There’s a long and comprehensive article at Bridging the Gap about what goes into a Functional Requirements document.
It goes into quite a bit of detail about how this can work. In my experience though, the level of detail needs to reflect the risk, or uncertainty, about how the eventual outputs are supposed to work.
For instance, if you are going to be delivering a complicated user interface, then it would be foolish to specify exactly how this is going to work, if you haven’t designed it in advance, or spoken to users about it. I would completely expect you to have to change what you specified in the functional requirements, as a better understanding evolves.
The dilemma that does come out of this approach though, is that the requirements may not be obviously testable, based on a vague, high-level description. However, I have found that with a bit of further explanation, testers are able to use the higher-level requirements in conjunction with what’s in front of them.
I think it’s suicide to specify in great detail something that you don’t know for a fact that you can build. You’ll end up boxing yourself into a solution you can’t actually deliver.
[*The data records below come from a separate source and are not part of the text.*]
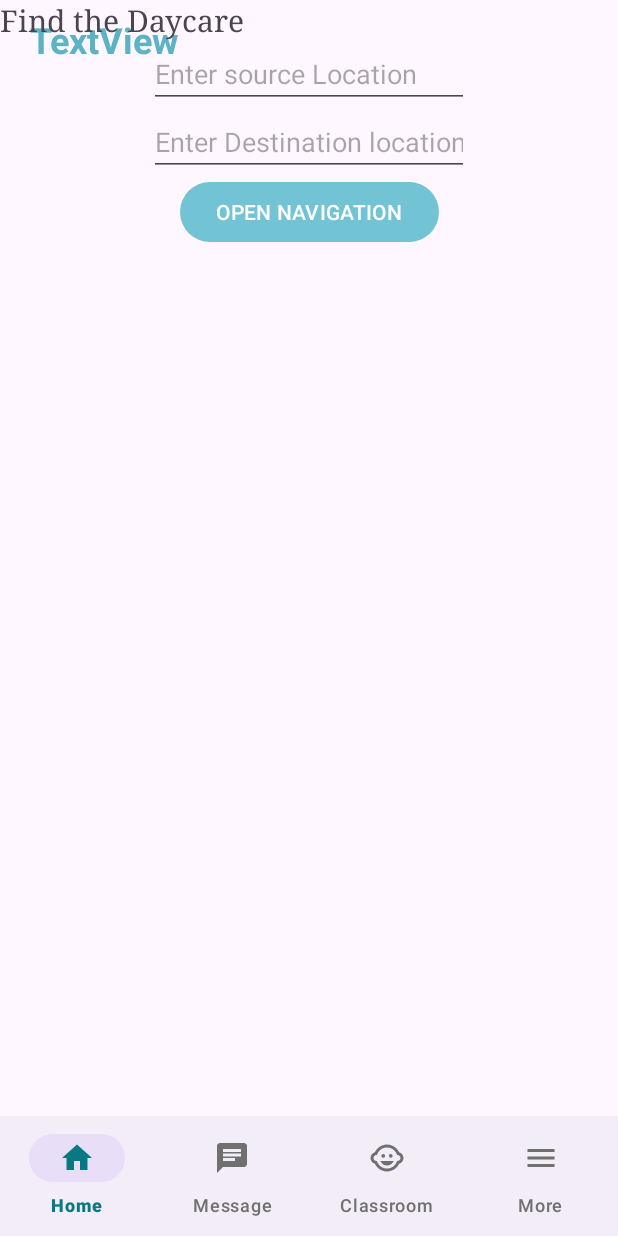
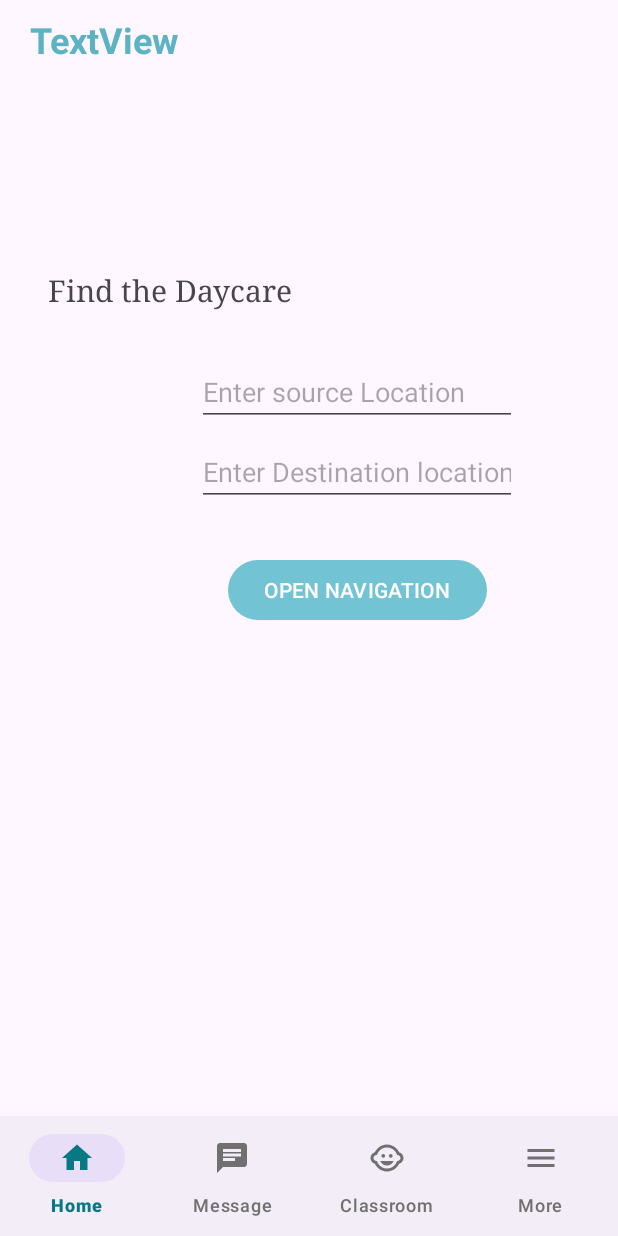
Before and after one commit to nelumkc/W24_3175_G11_Peekaboo, an Android app: the fragment GoogleMapFragment placed in its activity, on a phone screen of 412 x 824 dp. Run offline under Robolectric (Android 15) with nearby library versions, the phone set to English and light mode, and no system bars; our stand-ins replace Firebase (no records; nobody signed in at launch, a user with empty details on screens opened directly), Room's generated code; libraries missing offline, so code that uses them is left out: com.denzcoskun.imageslider.

Commit message:
find daycare screen xml file ui change

```diff
--- a/app/src/main/res/layout/fragment_googlemap.xml
+++ b/app/src/main/res/layout/fragment_googlemap.xml
@@ -5,53 +5,53 @@
     android:layout_height="match_parent"
     xmlns:app="http://schemas.android.com/apk/res-auto">
 
+    <EditText
+        android:id="@+id/editTextSourceLocation"
+        android:layout_width="wrap_content"
+        android:layout_height="wrap_content"
+        android:layout_marginTop="32dp"
+        android:ems="10"
+        android:hint="@string/hintsourceLocation"
+        android:inputType="text"
+        app:layout_constraintEnd_toEndOf="parent"
+        app:layout_constraintHorizontal_bias="0.661"
+        app:layout_constraintStart_toStartOf="parent"
+        app:layout_constraintTop_toBottomOf="@+id/TextViewMapTitle" />
+
     <TextView
         android:id="@+id/TextViewMapTitle"
-        app:layout_constraintStart_toStartOf="parent"
-        app:layout_constraintTop_toTopOf="parent"
         android:layout_width="wrap_content"
         android:layout_height="wrap_content"
+        android:layout_marginStart="32dp"
+        android:layout_marginTop="180dp"
         android:fontFamily="serif"
         android:text="@string/txtViewMapTitle"
         android:textSize="20sp"
-        tools:layout_editor_absoluteX="63dp"
-        tools:layout_editor_absoluteY="73dp" />
+        app:layout_constraintStart_toStartOf="parent"
+        app:layout_constraintTop_toTopOf="parent" />
 
-    <EditText
-        android:id="@+id/editTextSourceLocation"
-        app:layout_constraintEnd_toEndOf="parent"
-        app:layout_constraintStart_toStartOf="parent"
-        app:layout_constraintTop_toBottomOf="@+id/TextViewMapTitle"
+    <Button
+        android:id="@+id/BtnOpenNavigation"
         android:layout_width="wrap_content"
         android:layout_height="wrap_content"
-        android:ems="10"
-        android:hint="@string/hintsourceLocation"
-        android:inputType="text"
-        tools:layout_editor_absoluteX="100dp"
-        tools:layout_editor_absoluteY="213dp" />
+        android:layout_marginTop="32dp"
+        android:text="@string/BtnOpenNavigation"
+        app:layout_constraintEnd_toEndOf="parent"
+        app:layout_constraintHorizontal_bias="0.635"
+        app:layout_constraintStart_toStartOf="parent"
+        app:layout_constraintTop_toBottomOf="@+id/editTextDestinationLocation" />
 
     <EditText
         android:id="@+id/editTextDestinationLocation"
-        app:layout_constraintEnd_toEndOf="parent"
-        app:layout_constraintStart_toStartOf="parent"
-        app:layout_constraintTop_toBottomOf="@+id/editTextSourceLocation"
         android:layout_width="wrap_content"
         android:layout_height="wrap_content"
+        android:layout_marginTop="8dp"
         android:ems="10"
         android:hint="@string/HintDestinationLocation"
         android:inputType="text"
-        tools:layout_editor_absoluteX="100dp"
-        tools:layout_editor_absoluteY="288dp" />
-
-    <Button
-        android:id="@+id/BtnOpenNavigation"
         app:layout_constraintEnd_toEndOf="parent"
+        app:layout_constraintHorizontal_bias="0.661"
         app:layout_constraintStart_toStartOf="parent"
-        app:layout_constraintTop_toBottomOf="@+id/editTextDestinationLocation"
-        android:layout_width="wrap_content"
-        android:layout_height="wrap_content"
-        android:text="@string/BtnOpenNavigation"
-        tools:layout_editor_absoluteX="119dp"
-        tools:layout_editor_absoluteY="391dp" />
+        app:layout_constraintTop_toBottomOf="@+id/editTextSourceLocation" />
 
 </androidx.constraintlayout.widget.ConstraintLayout>
```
The functional requirements should reflect the level of risk and uncertainty of the project.